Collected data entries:
____

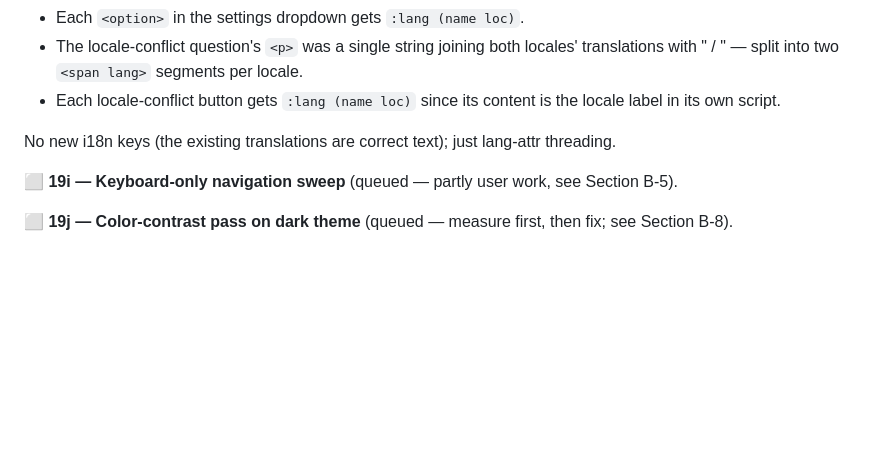
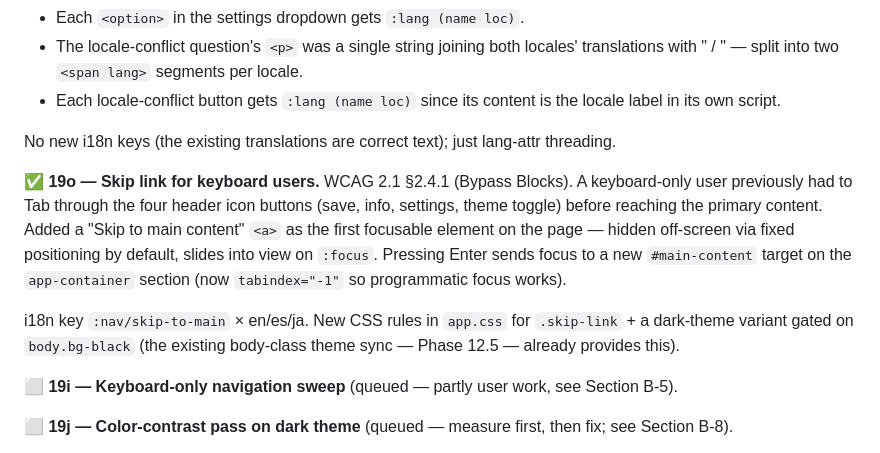
Before and after one commit to avidrucker/fulcro-solo-learn, a Markdown page: docs/phases.md, the part around the change. Rendered like a GitHub page; blank space fills up the shorter version.

```diff
--- a/docs/phases.md
+++ b/docs/phases.md
@@ -1913,6 +1913,21 @@ Changes:
 No new i18n keys (the existing translations are correct text);
 just lang-attr threading.
 
+**✅ 19o — Skip link for keyboard users.** WCAG 2.1 §2.4.1
+(Bypass Blocks). A keyboard-only user previously had to Tab
+through the four header icon buttons (save, info, settings,
+theme toggle) before reaching the primary content. Added a
+"Skip to main content" `<a>` as the first focusable element on
+the page — hidden off-screen via fixed positioning by default,
+slides into view on `:focus`. Pressing Enter sends focus to a
+new `#main-content` target on the `app-container` section
+(now `tabindex="-1"` so programmatic focus works).
+
+i18n key `:nav/skip-to-main` × en/es/ja. New CSS rules in
+`app.css` for `.skip-link` + a dark-theme variant gated on
+`body.bg-black` (the existing body-class theme sync — Phase
+12.5 — already provides this).
+
 **⬜ 19i — Keyboard-only navigation sweep** (queued — partly user
 work, see Section B-5).
 
```
Also changed, not shown: docs/manual_tests.md (+28 -0 lines), docs/user_stories.md (+11 -0 lines).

____

Would you return the records exactly as written, minus any image?

RESULT FOR THIS TASK »
Before and after one commit to avidrucker/fulcro-solo-learn, a Markdown page: docs/phases.md, the part around the change. Rendered like a GitHub page; blank space fills up the shorter version.

```diff
--- a/docs/phases.md
+++ b/docs/phases.md
@@ -1913,6 +1913,21 @@ Changes:
 No new i18n keys (the existing translations are correct text);
 just lang-attr threading.
 
+**✅ 19o — Skip link for keyboard users.** WCAG 2.1 §2.4.1
+(Bypass Blocks). A keyboard-only user previously had to Tab
+through the four header icon buttons (save, info, settings,
+theme toggle) before reaching the primary content. Added a
+"Skip to main content" `<a>` as the first focusable element on
+the page — hidden off-screen via fixed positioning by default,
+slides into view on `:focus`. Pressing Enter sends focus to a
+new `#main-content` target on the `app-container` section
+(now `tabindex="-1"` so programmatic focus works).
+
+i18n key `:nav/skip-to-main` × en/es/ja. New CSS rules in
+`app.css` for `.skip-link` + a dark-theme variant gated on
+`body.bg-black` (the existing body-class theme sync — Phase
+12.5 — already provides this).
+
 **⬜ 19i — Keyboard-only navigation sweep** (queued — partly user
 work, see Section B-5).
 
```
Also changed, not shown: docs/manual_tests.md (+28 -0 lines), docs/user_stories.md (+11 -0 lines).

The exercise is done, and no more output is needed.